Shrek is a movie from Disney and Dream Works that ‘pokes fun’ at many well known fairy tales, despite the fact that it is a fairy tale, if an unconventional one. One of the main themes of the story is “Do not judge a book by its cover”, a lesson that is very common among fairy tales. This theme is developed through the characters Shrek, Fiona, and the Dragon.
Shrek is probably the most important example of the theme being developed through a character. In the beginning he lives alone in his swamp, seeming content. As the story progresses, he meets Donkey, who sees him as a friend, not a “big stupid ugly ogre.” This touches Shrek (though he refuses to admit it), and he reveals to Donkey that people, for obvious reasons, judge him before they even know him. In actuality, Shrek is a kind ogre that is quite lonely. Several scenes show Shrek eating big meals himself; a communion for one, as opposed to the idea that communion is meant to consist of friends and family. This emphasizes the idea that many people judge Shrek and refuse to even try becoming his friend.

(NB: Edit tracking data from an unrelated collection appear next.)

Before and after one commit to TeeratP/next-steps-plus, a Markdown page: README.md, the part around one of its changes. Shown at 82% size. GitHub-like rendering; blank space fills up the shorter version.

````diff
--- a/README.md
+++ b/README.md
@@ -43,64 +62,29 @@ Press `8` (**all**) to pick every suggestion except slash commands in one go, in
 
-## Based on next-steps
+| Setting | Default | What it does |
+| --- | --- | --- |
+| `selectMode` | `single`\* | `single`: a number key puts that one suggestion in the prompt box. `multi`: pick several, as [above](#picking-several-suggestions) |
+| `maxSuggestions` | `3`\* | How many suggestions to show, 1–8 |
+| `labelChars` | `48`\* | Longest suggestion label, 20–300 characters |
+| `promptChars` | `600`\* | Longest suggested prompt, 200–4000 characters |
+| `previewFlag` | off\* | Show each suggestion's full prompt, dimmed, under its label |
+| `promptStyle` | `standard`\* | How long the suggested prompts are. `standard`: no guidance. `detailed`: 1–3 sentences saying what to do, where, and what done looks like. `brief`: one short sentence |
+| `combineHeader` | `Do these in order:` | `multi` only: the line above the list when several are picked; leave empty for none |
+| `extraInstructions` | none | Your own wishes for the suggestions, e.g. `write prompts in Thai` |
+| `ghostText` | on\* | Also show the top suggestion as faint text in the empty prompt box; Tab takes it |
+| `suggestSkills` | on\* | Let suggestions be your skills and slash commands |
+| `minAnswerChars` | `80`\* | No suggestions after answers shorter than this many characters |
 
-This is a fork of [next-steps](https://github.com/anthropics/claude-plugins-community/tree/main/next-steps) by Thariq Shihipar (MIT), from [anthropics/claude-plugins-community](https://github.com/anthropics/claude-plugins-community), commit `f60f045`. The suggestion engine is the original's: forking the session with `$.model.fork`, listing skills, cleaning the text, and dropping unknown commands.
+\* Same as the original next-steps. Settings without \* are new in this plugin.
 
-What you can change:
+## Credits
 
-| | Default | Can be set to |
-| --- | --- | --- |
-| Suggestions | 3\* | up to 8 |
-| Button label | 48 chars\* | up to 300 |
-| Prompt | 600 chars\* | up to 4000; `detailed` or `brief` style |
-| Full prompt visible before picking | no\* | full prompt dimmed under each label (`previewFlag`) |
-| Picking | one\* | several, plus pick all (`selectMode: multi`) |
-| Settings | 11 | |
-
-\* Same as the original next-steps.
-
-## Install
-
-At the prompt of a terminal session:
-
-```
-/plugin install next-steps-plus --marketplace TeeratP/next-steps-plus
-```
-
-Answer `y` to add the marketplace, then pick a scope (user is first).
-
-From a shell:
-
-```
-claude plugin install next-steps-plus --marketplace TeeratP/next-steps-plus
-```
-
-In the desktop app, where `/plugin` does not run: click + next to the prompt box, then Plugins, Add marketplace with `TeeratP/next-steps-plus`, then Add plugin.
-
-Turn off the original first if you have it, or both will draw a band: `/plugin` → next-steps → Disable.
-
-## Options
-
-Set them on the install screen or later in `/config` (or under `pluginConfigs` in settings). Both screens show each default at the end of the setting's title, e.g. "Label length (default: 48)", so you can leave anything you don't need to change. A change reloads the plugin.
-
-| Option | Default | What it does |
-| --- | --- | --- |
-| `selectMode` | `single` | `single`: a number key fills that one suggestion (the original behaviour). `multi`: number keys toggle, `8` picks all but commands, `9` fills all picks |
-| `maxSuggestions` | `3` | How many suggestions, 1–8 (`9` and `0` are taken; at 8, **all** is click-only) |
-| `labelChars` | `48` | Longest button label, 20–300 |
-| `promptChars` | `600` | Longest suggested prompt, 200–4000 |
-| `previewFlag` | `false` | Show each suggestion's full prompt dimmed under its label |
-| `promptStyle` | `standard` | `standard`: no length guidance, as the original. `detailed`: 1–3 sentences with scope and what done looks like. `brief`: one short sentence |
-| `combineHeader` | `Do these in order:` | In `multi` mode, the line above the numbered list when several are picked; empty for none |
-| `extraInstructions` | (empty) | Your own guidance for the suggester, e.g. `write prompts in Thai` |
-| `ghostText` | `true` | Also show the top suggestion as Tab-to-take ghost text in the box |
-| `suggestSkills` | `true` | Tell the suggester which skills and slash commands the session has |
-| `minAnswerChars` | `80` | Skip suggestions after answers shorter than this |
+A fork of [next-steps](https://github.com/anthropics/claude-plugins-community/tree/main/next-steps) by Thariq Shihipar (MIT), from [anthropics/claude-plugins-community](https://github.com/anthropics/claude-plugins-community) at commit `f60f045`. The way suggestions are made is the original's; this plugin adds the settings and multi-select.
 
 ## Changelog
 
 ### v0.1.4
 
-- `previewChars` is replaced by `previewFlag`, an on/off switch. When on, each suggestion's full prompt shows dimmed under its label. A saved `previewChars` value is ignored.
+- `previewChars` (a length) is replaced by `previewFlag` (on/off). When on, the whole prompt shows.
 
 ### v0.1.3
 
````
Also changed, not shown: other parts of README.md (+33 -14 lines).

Princess Fiona is yet another example of a character one should not be so quick to judge. At first Fiona gives off a ‘typical’ princess vibe. She complains that Shrek’s method of rescuing her is not at all fairy-tale-like. She is resistant to Shrek at first, seeing him as a brutish, selfish ogre. Further along in their quest back to her groom-to-be Lord Farquad, Fiona realizes she was harsh in her judgment of Shrek. She befriends the ogre, and later reveals that she is cursed to turn into an ogre when the sun sets. When she transforms, Fiona sees herself as an ugly monster and refuses to let anybody except Donkey see her that way. Shrek, at the last minute, accepts tae fact that he is in love with Fiona, even if she is a princess. At the end of the tale, Farquad sees Fiona as an ogre and orders her to be locked back in the tower she came from, calling her ugly. In the end Shrek ends up with...